The next morning it was time to cross the border! It was dry-ish, so we biked the 10 km to the border easily. You wouldn’t believe how hard it was to get a visa for Mexico. Not because the border agent was difficult, but because we couldn’t find him. We got through a gate, followed some pedestrians, there was an x-ray machine, but the guy waved us passed, and we were in Mexico. The whole process took about 2 minutes. But Leigh realized that we needed a visa. After some asking around, we found out we passed the immigration office somewhere on our way through. So one by one, one person staying with the bike, we looped back. It seemed that you could walk back into the US, but there must have been guards somewhere preventing that. The official crossing into the US was a block next to us, both are one way. And also here, in Tecate, just like in Tijuana, is a fence that marks the border. Leigh let me be illegal for a while longer and went first. When it was my turn, I found a little sign saying “foreigners this way” and following the arrows. At the end was a guy in an office that let me fill in some papers and asked for some money, and gave me a 6 month visa in return. Easy peasy and it took 5 minutes.

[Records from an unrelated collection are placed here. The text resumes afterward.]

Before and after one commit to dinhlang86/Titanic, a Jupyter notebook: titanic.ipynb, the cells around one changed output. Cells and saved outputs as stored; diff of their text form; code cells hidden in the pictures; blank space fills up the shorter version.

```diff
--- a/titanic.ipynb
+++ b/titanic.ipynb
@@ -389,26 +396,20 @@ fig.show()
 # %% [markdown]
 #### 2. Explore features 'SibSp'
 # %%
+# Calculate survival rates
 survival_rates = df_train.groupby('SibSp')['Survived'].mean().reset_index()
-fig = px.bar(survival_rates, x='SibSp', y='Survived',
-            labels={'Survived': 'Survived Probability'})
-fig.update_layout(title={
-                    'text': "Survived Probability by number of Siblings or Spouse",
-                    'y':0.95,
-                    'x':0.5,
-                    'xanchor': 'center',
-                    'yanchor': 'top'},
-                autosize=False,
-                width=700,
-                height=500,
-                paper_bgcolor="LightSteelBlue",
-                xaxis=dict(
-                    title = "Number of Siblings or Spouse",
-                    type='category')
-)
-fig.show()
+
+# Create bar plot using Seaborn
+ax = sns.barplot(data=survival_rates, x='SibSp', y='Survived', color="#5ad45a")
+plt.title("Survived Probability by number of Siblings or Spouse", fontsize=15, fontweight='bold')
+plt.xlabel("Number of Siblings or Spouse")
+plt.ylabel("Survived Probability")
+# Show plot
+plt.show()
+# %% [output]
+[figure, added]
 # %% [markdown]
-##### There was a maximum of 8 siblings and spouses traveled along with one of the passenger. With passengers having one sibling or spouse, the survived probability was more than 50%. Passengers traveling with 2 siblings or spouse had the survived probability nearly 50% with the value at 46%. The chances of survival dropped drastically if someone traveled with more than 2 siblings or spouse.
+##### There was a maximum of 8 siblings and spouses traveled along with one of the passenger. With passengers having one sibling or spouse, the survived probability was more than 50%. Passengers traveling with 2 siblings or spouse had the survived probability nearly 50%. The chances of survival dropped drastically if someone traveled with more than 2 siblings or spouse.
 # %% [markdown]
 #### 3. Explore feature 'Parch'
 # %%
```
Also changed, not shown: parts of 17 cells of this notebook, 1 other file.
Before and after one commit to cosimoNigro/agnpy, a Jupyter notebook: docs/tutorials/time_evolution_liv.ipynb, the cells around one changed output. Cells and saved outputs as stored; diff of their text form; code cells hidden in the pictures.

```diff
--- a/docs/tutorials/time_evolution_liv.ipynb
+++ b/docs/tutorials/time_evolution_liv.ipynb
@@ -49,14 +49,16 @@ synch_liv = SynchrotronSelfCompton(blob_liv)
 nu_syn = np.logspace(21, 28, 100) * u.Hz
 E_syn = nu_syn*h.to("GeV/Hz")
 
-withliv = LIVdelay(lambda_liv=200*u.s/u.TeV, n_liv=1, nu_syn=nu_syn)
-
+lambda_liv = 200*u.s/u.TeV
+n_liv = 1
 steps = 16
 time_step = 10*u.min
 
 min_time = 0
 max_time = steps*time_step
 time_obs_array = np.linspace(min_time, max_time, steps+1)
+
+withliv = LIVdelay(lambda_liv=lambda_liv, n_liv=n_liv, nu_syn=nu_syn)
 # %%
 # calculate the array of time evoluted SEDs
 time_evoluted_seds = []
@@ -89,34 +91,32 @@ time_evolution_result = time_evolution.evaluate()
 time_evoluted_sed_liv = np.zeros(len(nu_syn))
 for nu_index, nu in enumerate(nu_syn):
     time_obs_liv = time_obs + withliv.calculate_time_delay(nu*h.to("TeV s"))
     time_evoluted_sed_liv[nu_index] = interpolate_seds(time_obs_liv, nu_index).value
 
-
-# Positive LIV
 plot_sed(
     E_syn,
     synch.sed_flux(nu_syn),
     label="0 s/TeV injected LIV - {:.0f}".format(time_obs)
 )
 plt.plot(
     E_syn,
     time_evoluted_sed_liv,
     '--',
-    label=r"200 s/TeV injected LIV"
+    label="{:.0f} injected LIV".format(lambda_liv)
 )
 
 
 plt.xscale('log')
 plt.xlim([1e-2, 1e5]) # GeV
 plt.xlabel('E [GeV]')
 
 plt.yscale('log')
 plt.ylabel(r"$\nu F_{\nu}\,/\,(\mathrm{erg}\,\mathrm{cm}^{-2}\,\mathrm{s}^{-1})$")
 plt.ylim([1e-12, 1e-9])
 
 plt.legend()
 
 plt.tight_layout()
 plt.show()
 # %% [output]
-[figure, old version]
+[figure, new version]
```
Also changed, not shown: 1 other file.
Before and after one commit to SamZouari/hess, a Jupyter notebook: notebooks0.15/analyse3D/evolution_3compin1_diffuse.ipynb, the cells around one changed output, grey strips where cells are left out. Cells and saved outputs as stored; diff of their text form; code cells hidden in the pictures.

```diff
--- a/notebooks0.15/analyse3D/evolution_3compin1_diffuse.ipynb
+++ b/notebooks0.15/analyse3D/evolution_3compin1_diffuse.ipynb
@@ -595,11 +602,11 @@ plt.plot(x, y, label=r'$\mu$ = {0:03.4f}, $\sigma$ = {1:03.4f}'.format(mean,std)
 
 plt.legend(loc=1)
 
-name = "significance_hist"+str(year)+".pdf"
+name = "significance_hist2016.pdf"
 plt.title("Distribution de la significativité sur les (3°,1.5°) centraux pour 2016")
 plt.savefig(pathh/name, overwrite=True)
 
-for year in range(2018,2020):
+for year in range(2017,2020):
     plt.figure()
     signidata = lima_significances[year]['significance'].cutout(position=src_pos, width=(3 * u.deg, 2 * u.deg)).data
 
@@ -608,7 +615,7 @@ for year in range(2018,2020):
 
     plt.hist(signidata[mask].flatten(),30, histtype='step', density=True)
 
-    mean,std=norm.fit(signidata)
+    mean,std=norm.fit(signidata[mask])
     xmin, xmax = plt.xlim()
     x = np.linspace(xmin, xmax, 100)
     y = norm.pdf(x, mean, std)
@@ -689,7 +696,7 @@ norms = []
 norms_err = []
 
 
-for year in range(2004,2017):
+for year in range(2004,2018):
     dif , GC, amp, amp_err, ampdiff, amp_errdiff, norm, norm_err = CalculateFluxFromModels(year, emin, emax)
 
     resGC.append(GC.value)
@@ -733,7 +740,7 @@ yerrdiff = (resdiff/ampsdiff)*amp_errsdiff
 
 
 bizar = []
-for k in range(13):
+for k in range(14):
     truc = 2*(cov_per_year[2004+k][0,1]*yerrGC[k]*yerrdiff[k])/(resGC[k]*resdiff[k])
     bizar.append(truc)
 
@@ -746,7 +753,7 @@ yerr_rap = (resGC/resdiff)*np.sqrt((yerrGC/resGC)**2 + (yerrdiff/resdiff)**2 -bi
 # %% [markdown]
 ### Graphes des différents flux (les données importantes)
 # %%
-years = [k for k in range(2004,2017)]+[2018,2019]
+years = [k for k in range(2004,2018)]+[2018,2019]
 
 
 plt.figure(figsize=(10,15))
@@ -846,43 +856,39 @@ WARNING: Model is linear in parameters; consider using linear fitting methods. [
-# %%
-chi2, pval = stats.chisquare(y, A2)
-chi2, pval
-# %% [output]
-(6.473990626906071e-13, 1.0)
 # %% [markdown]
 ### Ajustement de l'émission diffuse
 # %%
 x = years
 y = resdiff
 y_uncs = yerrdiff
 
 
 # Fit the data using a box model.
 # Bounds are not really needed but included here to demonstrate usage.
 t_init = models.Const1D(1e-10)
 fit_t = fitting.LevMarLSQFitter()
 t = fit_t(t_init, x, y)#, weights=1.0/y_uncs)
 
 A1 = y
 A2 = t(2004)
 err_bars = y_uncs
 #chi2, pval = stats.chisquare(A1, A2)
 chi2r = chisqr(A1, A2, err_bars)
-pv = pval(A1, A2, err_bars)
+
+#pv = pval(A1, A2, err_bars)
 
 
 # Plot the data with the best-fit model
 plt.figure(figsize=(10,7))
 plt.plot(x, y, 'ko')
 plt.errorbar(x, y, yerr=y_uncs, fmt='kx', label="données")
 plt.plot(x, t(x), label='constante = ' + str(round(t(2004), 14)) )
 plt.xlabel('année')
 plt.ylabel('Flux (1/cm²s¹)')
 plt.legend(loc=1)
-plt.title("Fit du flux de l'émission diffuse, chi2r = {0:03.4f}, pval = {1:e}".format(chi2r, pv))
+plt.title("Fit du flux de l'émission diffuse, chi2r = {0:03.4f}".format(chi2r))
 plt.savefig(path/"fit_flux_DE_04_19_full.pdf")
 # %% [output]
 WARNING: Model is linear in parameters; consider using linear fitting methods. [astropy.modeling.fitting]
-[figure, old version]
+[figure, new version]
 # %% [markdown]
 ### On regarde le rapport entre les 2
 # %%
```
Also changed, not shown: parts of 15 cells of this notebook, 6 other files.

In Tecate, apparently known for its beer though I’d never heard of it (does anyone?), we met our host for the night, and he guided us around a little bit. Great fun and we learned some important words in Spanish, like laundromat. The next day we started biking again, and saw some big landslides on the Mexican site of the border. Two more days of rain were in the forecast, but we did pretty well and were lucky that our first campground had a shelter under which we could pitch the tent so it was dry in the morning. The next day was going to be a bad day, but rain was supposed to start at 1 pm, so by making an early start we rolled into a hotel just as it was starting. We tried to do laundry in that place, Ensenada, but some streets were turned into rivers, and it rained so badly that it just wasn’t doable to be outside. Luckily, we had an inside, and around dinnertime it got a little dryer so we could eat some delicious food :).
Roads in the north of the Baja were surprisingly good. All newly build, no potholes, and broad shoulders. We feel safe, and where the road gets smaller, cars and trucks are taking care of us and often giving us an enthusiastic wave or honk. The Baja is a big vineyard area, so lots of grapes on the sides of the roads. We learned that its fashion among rich Mexicans to have their own winery in the Baja as hobby.
And we learned another thing, the Baja is definitely not flat :).
Foto's bij verslag (9)
26 januari 2017 20:24 | Door: Lodey
wow wat spannend allemaal en wat een boel regen. Als ik aan Mexico denk denk ik alleen maar zon. Groeten uit de sneeuw.
Lodey, Rob en Frida ( Jorinde in Stockholm=
27 januari 2017 00:36 | Door: Tobias
Superleuk om weer een verhaal te lezen. Heel veel succes en plezier voor het vervolg.
27 januari 2017 22:20 | Door: Frank (the closet Canadian ... je weet wel)
Annette ... ik geniet volop van je verslagen. Please keep up the good work.
9 februari 2017 19:06 | Door: Fritz en Anneke - Zwitserland
We vinden het fijn jullie te volgen.